Don’t shut yourself out from the world
As I stand alone, a wind turbine turns beyond the window outside my room.
I find it’s movement monotonous but I watch the tips prick and reach for the fluffed edges of cloud.
But you seem so calm, collected, so well put together.
As I sit in the GP’s office alone, she tells me I seem so calm, so collected so well put together. I barely answer just smile slightly.
‘Is that a mask? A show?’ I start to feel vulnerable, the problem is I don’t want to be psycho-analysed. But I know she’s just doing what I’ve asked her to.
We talk about gloominess. Hopelessness. Inadequacy. Effects of these feelings on my life. Socially. On Work. On Education. And my subsequent answers -or rather jumbled responses- are scored on a sheet that minimises my emotions to a single ball point figure.
She asserts a name I can’t quite remember nor have I ever heard; a pill a prescription a mode of rebalancing the chemical levels in the body. And I can’t help but sit opposite her, almost alone, and wonder why I need this when other people don’t?
Let’s get out of here for a while
As I sit alone in the passenger side of my friend’s car, she drives me to an escape that I can’t seem to reach. I wonder if this gaping pit of emptiness inside me will ever subside.
I think of someone I have recently lost, who I don’t talk to anymore. I wonder if, as I hold them in my heart, if they too still think of me even though vast distance separates our bodies; two once connected hearts beating in different ends of the same land.

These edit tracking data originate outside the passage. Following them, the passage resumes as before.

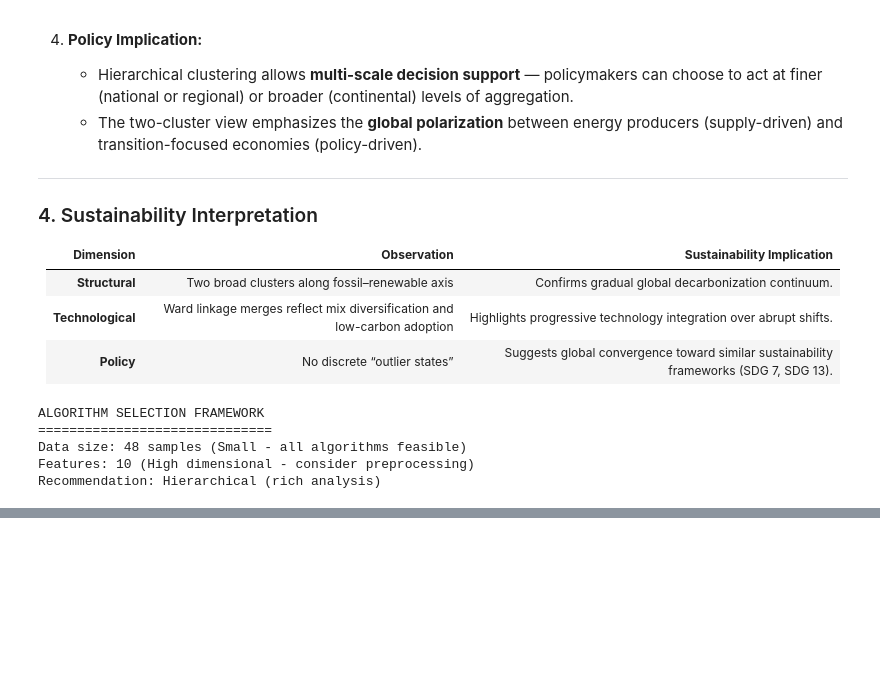
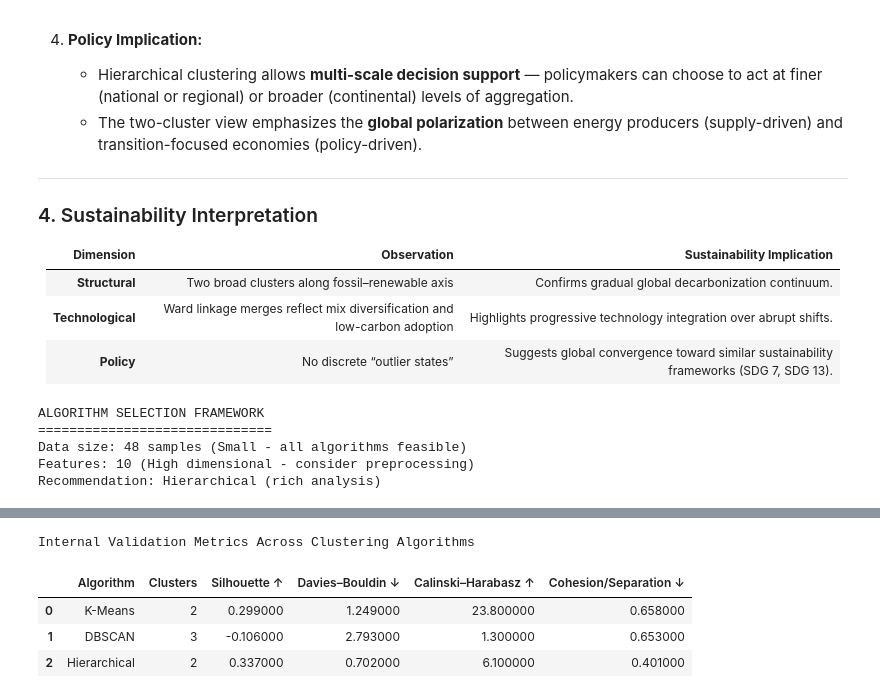
Before and after one commit to FedorSulaev/global-energy-systems-clustering, a Jupyter notebook: notebooks/energy_systems_clustering.ipynb, the cells around one changed output, grey strips where cells are left out. Saved outputs shown, nothing was run; the diff lists cells and outputs as text; code cells hidden in the pictures; blank space fills up the shorter version.

Commit message:
feat: Algorithm comparison

```diff
--- a/notebooks/energy_systems_clustering.ipynb
+++ b/notebooks/energy_systems_clustering.ipynb
@@ -1580,0 +2167,75 @@ Recommendation: Hierarchical (rich analysis)
+# %%
+def cluster_validation_metrics(X, labels, name):
+    """Compute internal validation metrics for unsupervised clustering."""
+    unique_labels = np.unique(labels)
+    if len(unique_labels) < 2:
+        print(f"{name}: Only one cluster found — skipping metrics.")
+        return None
+
+    sil = silhouette_score(X, labels)
+    db = davies_bouldin_score(X, labels)
+    ch = calinski_harabasz_score(X, labels)
+
+    # Cohesion / Separation ratio
+    dist_matrix = squareform(pdist(X))
+    within, between = 0, 0
+    for label in unique_labels:
+        mask = labels == label
+        within += np.mean(dist_matrix[np.ix_(mask, mask)])
+        between += np.mean(dist_matrix[np.ix_(mask, ~mask)])
+    cohesion_sep = within / between
+
+    return {
+        "Algorithm": name,
+        "Clusters": len(unique_labels),
+        "Silhouette ↑": round(sil, 3),
+        "Davies–Bouldin ↓": round(db, 3),
+        "Calinski–Harabasz ↑": round(ch, 1),
+        "Cohesion/Separation ↓": round(cohesion_sep, 3)
+    }
+
+X = df_processed.values
+
+# --- K-Means ---
+try:
+    kmeans = KMeans(n_clusters=2, random_state=42, n_init=10)
+    kmeans_labels = kmeans.fit_predict(X)
+except Exception as e:
+    print("K-Means failed:", e)
+    kmeans_labels = None
+
+# --- DBSCAN ---
+try:
+    dbscan = DBSCAN(eps=1.666, min_samples=5)
+    dbscan_labels = dbscan.fit_predict(X)
+except Exception as e:
+    print("DBSCAN failed:", e)
+    dbscan_labels = None
+
+# --- Hierarchical ---
+try:
+    hier = AgglomerativeClustering(n_clusters=2, linkage='average')
+    hier_labels = hier.fit_predict(X)
+except Exception as e:
+    print("Hierarchical failed:", e)
+    hier_labels = None
+
+results = []
+if kmeans_labels is not None:
+    results.append(cluster_validation_metrics(X, kmeans_labels, "K-Means"))
+if dbscan_labels is not None:
+    results.append(cluster_validation_metrics(X, dbscan_labels, "DBSCAN"))
+if hier_labels is not None:
+    results.append(cluster_validation_metrics(X, hier_labels, "Hierarchical"))
+
+metrics_df = pd.DataFrame([r for r in results if r])
+display(metrics_df.style.set_caption("Internal Validation Metrics Across Clustering Algorithms"))
+
+print("\n### Cluster Validation Summary\n")
+print(metrics_df.to_string(index=False))
+# %% [output]
+Internal Validation Metrics Across Clustering Algorithms
+|  | Algorithm | Clusters | Silhouette ↑ | Davies–Bouldin ↓ | Calinski–Harabasz ↑ | Cohesion/Separation ↓ |
+| 0 | K-Means | 2 | 0.299000 | 1.249000 | 23.800000 | 0.658000 |
+| 1 | DBSCAN | 3 | -0.106000 | 2.793000 | 1.300000 | 0.653000 |
+| 2 | Hierarchical | 2 | 0.337000 | 0.702000 | 6.100000 | 0.401000 |
```
Also changed, not shown: parts of 7 cells of this notebook.
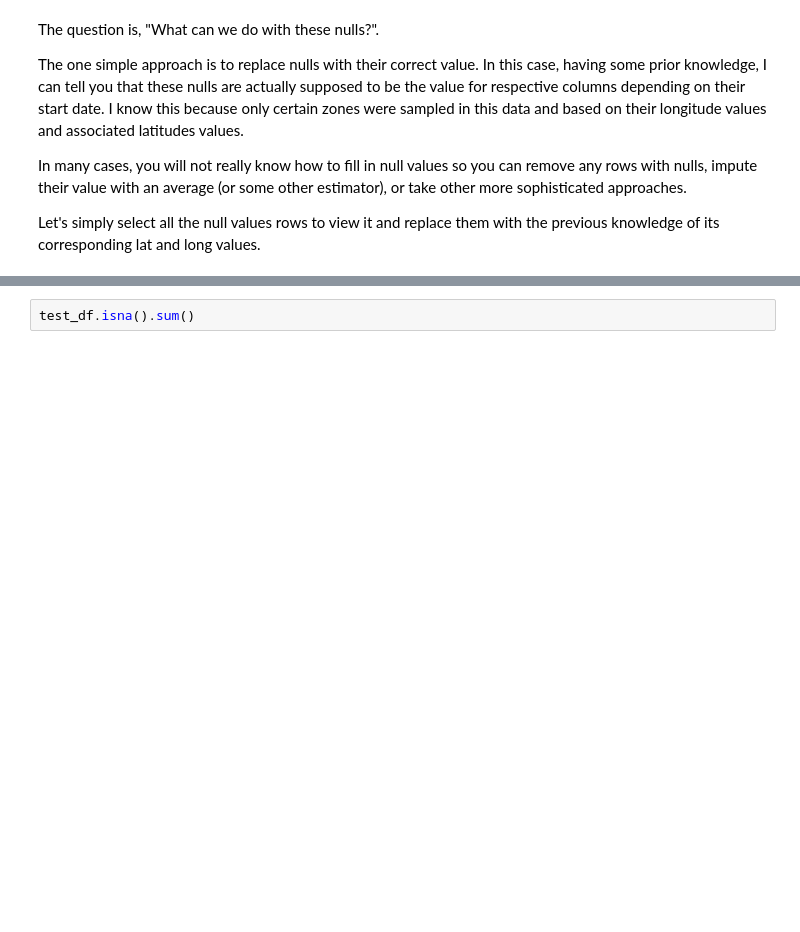
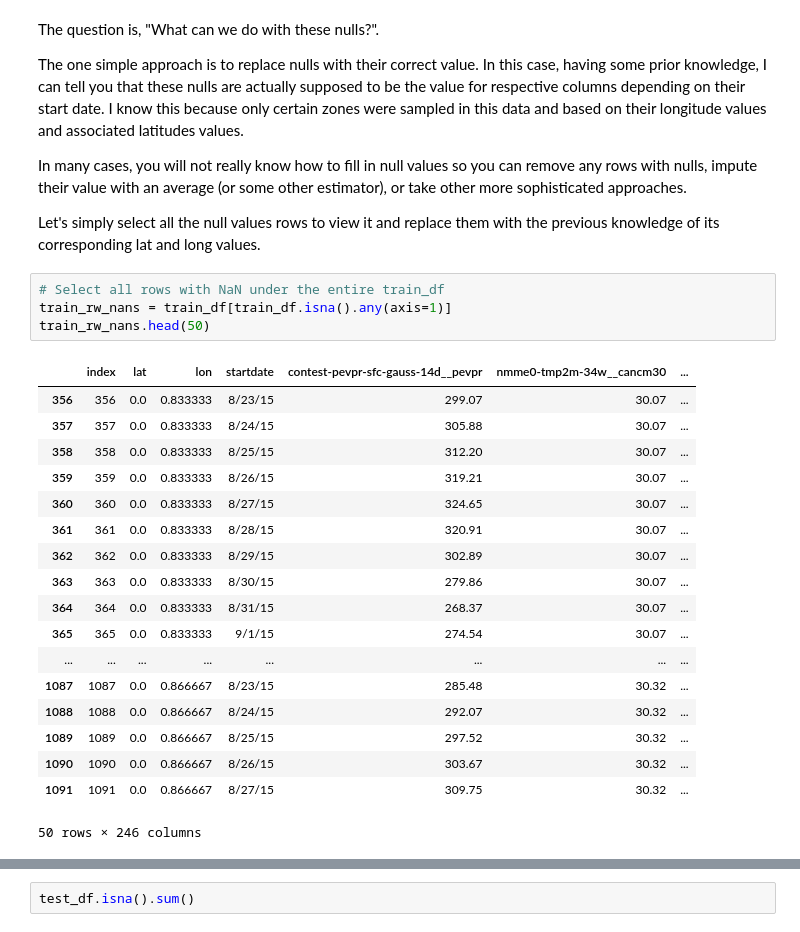
Before and after one commit to lucialagenial/wids_datathon_2023, a Jupyter notebook: wids-23-predictions.ipynb, the cells around one changed output, grey strips where cells are left out. Saved outputs shown, nothing was run; the diff lists cells and outputs as text; blank space fills up the shorter version.

```diff
--- a/wids-23-predictions.ipynb
+++ b/wids-23-predictions.ipynb
@@ -121,3 +129,26 @@ The one simple approach is to replace nulls with their correct value. In this ca
 In many cases, you will not really know how to fill in null values so you can remove any rows with nulls, impute their value with an average (or some other estimator), or take other more sophisticated approaches.
 
 Let's simply select all the null values rows to view it and replace them with the previous knowledge of its corresponding lat and long values.
+# %%
+# Select all rows with NaN under the entire train_df
+train_rw_nans = train_df[train_df.isna().any(axis=1)]
+train_rw_nans.head(50)
+# %% [output]
+|  | index | lat | lon | startdate | contest-pevpr-sfc-gauss-14d__pevpr | nmme0-tmp2m-34w__cancm30 | ... |
+| 356 | 356 | 0.0 | 0.833333 | 8/23/15 | 299.07 | 30.07 | ... |
+| 357 | 357 | 0.0 | 0.833333 | 8/24/15 | 305.88 | 30.07 | ... |
+| 358 | 358 | 0.0 | 0.833333 | 8/25/15 | 312.20 | 30.07 | ... |
+| 359 | 359 | 0.0 | 0.833333 | 8/26/15 | 319.21 | 30.07 | ... |
+| 360 | 360 | 0.0 | 0.833333 | 8/27/15 | 324.65 | 30.07 | ... |
+| 361 | 361 | 0.0 | 0.833333 | 8/28/15 | 320.91 | 30.07 | ... |
+| 362 | 362 | 0.0 | 0.833333 | 8/29/15 | 302.89 | 30.07 | ... |
+| 363 | 363 | 0.0 | 0.833333 | 8/30/15 | 279.86 | 30.07 | ... |
+| 364 | 364 | 0.0 | 0.833333 | 8/31/15 | 268.37 | 30.07 | ... |
+| 365 | 365 | 0.0 | 0.833333 | 9/1/15 | 274.54 | 30.07 | ... |
+| ... | ... | ... | ... | ... | ... | ... | ... |
+| 1087 | 1087 | 0.0 | 0.866667 | 8/23/15 | 285.48 | 30.32 | ... |
+| 1088 | 1088 | 0.0 | 0.866667 | 8/24/15 | 292.07 | 30.32 | ... |
+| 1089 | 1089 | 0.0 | 0.866667 | 8/25/15 | 297.52 | 30.32 | ... |
+| 1090 | 1090 | 0.0 | 0.866667 | 8/26/15 | 303.67 | 30.32 | ... |
+| 1091 | 1091 | 0.0 | 0.866667 | 8/27/15 | 309.75 | 30.32 | ... |
+50 rows × 246 columns
```
Also changed, not shown: parts of 5 cells of this notebook.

As I get home that night I sit alone, a wind turbine turns beyond the window outside my room. I cannot see it this time, it is masked behind blackened trees and before a teal sky, that merges eventually into aquatic blue.
. Back to basics
As I sit alone, 2 months later planning an essay I feel relatively confident about, I realise the cliche might just be on to something: it does get better. Time does heal or perhaps in response to time our bodies force us to heal. Either way I sit here, alone, yet more optimistic.
I think of the trees that incase turbines opposite my house. I think of how they refuse to stop turning, just like the world. I think of how beautifully hazy the sky looked last night just before the sun laid itself to rest, of its boundaries of blue and yellow and their slow goodbyes to the air. And as I sit here alone I tell myself that I am better now because I see the beauty in things I for some time was unable to see, that I overlooked and took for granted because of the banality of life in that moment. It gets better, I tell myself as I sit alone, remembering not to shut myself out from the world.